**Exercise directions**
Find every line in the records below that holds the word "appearance" and copy it.

(Dataset excerpts)
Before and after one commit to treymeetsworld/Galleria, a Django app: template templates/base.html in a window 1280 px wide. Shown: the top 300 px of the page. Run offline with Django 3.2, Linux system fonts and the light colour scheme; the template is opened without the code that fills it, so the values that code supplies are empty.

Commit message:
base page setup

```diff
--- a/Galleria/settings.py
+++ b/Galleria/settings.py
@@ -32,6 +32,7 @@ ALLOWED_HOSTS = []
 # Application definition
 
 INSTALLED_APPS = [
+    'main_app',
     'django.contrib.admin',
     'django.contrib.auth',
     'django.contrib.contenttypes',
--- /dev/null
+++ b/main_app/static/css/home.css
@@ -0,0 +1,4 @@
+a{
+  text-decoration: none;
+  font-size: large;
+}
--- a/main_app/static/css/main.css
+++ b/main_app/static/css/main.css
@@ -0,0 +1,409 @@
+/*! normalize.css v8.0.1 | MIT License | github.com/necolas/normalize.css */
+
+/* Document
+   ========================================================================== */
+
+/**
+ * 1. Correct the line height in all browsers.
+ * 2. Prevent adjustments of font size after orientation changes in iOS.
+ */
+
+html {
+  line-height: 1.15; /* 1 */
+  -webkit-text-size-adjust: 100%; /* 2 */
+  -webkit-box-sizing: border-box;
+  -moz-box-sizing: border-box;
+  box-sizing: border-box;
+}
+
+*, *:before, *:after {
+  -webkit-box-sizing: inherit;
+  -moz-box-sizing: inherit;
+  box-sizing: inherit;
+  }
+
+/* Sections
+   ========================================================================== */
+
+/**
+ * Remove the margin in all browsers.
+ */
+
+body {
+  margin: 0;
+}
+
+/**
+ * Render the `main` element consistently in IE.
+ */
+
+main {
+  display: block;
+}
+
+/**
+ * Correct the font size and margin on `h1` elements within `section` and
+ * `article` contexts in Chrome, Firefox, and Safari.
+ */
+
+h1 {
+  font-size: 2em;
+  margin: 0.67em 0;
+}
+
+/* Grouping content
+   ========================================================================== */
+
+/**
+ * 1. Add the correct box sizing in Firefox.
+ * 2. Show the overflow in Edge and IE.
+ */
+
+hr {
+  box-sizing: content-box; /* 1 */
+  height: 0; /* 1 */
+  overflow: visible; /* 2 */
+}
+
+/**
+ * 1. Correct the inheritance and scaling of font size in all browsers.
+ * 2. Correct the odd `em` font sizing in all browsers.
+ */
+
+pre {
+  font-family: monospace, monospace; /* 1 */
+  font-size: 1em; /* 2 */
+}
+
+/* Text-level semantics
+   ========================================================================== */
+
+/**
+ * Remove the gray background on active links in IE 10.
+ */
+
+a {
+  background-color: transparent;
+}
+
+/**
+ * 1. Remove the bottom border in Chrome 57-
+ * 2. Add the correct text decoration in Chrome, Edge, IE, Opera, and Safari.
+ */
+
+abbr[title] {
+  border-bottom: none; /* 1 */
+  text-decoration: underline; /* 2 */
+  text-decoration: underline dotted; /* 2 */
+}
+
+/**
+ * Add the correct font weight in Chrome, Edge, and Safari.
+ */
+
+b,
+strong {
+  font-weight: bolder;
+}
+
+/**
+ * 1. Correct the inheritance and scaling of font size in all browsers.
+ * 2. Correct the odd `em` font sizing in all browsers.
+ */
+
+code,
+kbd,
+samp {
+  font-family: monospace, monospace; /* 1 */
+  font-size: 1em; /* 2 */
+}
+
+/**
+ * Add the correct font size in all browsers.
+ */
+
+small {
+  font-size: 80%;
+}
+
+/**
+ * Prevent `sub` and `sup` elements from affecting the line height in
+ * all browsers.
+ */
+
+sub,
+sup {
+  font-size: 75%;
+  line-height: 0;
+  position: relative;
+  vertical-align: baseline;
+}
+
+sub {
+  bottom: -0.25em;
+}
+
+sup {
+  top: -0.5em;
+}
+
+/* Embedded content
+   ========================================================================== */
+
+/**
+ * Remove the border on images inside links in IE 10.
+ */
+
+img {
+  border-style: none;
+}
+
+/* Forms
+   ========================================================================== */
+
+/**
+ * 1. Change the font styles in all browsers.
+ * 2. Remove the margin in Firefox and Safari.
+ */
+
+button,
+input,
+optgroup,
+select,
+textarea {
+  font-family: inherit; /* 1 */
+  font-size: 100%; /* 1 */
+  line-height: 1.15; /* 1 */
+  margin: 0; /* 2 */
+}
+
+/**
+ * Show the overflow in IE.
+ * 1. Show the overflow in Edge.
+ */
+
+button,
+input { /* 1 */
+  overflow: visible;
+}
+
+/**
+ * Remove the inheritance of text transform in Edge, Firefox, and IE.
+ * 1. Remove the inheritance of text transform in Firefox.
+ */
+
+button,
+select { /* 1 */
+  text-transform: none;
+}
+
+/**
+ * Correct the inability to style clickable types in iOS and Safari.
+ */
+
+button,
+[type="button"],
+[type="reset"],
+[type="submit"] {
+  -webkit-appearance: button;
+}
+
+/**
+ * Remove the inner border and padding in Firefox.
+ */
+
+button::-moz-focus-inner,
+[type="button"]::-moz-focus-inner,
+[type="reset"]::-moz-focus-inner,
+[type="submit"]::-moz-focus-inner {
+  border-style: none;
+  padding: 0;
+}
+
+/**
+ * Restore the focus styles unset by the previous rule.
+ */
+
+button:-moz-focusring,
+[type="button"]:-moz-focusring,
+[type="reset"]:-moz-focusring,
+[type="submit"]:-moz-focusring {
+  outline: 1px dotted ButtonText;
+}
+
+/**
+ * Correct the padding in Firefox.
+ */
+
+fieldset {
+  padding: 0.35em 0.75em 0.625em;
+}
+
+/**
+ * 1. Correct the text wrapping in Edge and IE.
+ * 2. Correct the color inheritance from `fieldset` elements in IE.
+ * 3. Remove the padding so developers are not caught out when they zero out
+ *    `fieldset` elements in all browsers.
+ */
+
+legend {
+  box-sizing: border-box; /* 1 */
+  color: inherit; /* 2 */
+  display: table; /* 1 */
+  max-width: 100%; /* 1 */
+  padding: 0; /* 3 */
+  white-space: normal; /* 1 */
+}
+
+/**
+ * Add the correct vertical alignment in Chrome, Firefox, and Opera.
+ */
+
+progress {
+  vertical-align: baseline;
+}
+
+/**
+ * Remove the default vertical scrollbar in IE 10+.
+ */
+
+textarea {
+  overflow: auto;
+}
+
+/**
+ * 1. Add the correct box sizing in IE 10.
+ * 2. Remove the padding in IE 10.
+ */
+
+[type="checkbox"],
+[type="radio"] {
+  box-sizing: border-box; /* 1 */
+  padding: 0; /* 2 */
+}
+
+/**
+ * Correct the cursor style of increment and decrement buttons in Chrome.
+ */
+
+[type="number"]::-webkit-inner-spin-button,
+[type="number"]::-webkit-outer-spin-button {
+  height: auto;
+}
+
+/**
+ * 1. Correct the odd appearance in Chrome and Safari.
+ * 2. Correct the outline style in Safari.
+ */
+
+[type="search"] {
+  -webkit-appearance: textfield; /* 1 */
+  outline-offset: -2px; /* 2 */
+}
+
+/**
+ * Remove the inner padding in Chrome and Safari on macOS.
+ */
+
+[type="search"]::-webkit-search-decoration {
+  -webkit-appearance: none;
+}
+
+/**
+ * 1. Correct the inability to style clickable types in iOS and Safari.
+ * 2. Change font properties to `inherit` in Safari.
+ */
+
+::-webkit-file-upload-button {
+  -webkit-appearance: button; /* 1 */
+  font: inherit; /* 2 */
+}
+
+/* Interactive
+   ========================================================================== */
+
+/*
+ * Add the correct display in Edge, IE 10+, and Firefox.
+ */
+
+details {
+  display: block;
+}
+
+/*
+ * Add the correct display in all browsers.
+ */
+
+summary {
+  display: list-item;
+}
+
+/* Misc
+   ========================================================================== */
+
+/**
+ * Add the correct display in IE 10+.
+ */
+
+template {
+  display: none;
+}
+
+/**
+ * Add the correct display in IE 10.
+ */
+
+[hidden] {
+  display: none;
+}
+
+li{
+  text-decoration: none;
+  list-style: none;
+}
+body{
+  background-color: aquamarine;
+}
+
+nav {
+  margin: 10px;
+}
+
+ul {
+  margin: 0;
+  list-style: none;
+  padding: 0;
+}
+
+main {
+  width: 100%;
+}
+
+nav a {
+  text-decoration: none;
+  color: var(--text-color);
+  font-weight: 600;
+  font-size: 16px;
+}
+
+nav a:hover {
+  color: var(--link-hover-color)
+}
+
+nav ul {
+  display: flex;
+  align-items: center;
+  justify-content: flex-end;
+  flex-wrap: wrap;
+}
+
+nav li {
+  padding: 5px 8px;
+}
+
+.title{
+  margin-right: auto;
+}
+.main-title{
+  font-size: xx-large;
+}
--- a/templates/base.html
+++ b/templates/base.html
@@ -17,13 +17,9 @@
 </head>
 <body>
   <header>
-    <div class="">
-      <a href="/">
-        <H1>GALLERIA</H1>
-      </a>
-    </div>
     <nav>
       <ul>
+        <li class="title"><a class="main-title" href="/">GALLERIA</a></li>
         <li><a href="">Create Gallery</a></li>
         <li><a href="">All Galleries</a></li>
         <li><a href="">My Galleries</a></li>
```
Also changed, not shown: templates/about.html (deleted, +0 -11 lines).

**Expected output**
+  -webkit-appearance: button;
+ * 1. Correct the odd appearance in Chrome and Safari.
+  -webkit-appearance: textfield; /* 1 */
+  -webkit-appearance: none;
+  -webkit-appearance: button; /* 1 */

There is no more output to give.